  • Name: a friendly name for the API. Does not affect any functionality.
  • Identifier: a unique identifier for the API. We recommend using a URL but note that this doesn't have to be a publicly available URL, Auth0 will not call your API at all. This value cannot be modified afterwards.
  • Signing Algorithm: the algorithm to sign the tokens with. The available values are HS256 and RS256. When selecting RS256 the token will be signed with the tenant's private key. For more details on the signing algorithms see the Signing Algorithms paragraph below.

Create API

Fill in the required information and click the Create button.

Signing Algorithms

When you create an API you have to select the algorithm your tokens will be signed with.
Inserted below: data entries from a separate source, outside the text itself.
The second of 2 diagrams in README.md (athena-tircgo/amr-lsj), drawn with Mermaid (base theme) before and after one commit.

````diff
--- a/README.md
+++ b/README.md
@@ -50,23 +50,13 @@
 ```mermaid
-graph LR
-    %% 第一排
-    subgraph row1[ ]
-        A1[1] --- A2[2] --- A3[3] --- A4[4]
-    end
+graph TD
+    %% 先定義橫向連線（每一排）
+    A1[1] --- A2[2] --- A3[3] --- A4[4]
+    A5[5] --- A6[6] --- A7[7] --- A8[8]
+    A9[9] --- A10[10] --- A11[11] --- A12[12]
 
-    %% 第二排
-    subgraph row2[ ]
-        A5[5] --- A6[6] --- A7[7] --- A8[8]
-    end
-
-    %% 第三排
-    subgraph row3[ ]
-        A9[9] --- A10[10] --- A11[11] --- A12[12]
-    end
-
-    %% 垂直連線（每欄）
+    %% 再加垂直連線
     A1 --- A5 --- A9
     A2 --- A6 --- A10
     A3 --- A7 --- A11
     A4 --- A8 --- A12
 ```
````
The signature is used to verify that the sender of the JWT is who it says it is and to ensure that the message wasn't changed along the way.

The signature is part of a JWT. If you are not familiar with the JWT structure please refer to JSON Web Tokens (JWTs) in Auth0.

To create the signature part you have to take the encoded header, the encoded payload, a secret, the algorithm specified in the header, and sign that. That algorithm, which is part of the JWT header, is the one you select for your API: HS256 or RS256.

  • RS256 is an asymmetric algorithm which means that there are two keys: one public and one private (secret). Auth0 has the secret key, which is used to generate the signature, and the consumer of the JWT has the public key, which is used to validate the signature.

  • HS256 is a symmetric algorithm which means that there is only one secret key, shared between the two parties. The same key is used both to generate the signature and to validate it. Special care should be taken in order for the key to remain confidential.

The most secure practice, and our recommendation, is to use RS256. Some of the reasons are:

  • With RS256 you are sure that only the holder of the private key (Auth0) can sign tokens, while anyone can check if the token is valid using the public key.
  • Under HS256, If the private key is compromised you would have to re-deploy the API with the new secret. With RS256 you can request a token that is valid for multiple audiences.
  • With RS256 you can implement key rotation without having to re-deploy the API with the new secret.

For a more detailed overview of the JWT signing algorithms refer to JSON Web Token (JWT) Signing Algorithms Overview.

Configure the Scopes

Once the client has been created you will need to configure the Scopes which clients can request during authorization.

In the settings for your API, go to the Scopes tab. In this section you can add the scopes for our business case: read:timesheets, create:timesheets, delete:timesheets, and approve:timesheets.

Add Scopes

Create the Client

There are four client types in Auth0:

  • Native (used by mobile or desktop apps),
  • Single Page Web Applications,
  • Regular Web Applications and
  • Non Interactive Clients (used by CLIs, Daemons, or services running on your backend).

For this scenario we want to create a new Client for our SPA, hence we will use Single Page Application as the client type.

To create a new Client, navigate to the dashboard and click on the Clients menu option on the left. Click the + Create Client button.

Set a name for your Client (we will use Timesheets SPA) and select Single Page Web Applications as the type.

Click Create.

Create Client

That's it for now. When we are done with the SPA implementation we will revisit the dashboard and this Client's settings to make some changes in its configuration.

Configure the Authorization Extension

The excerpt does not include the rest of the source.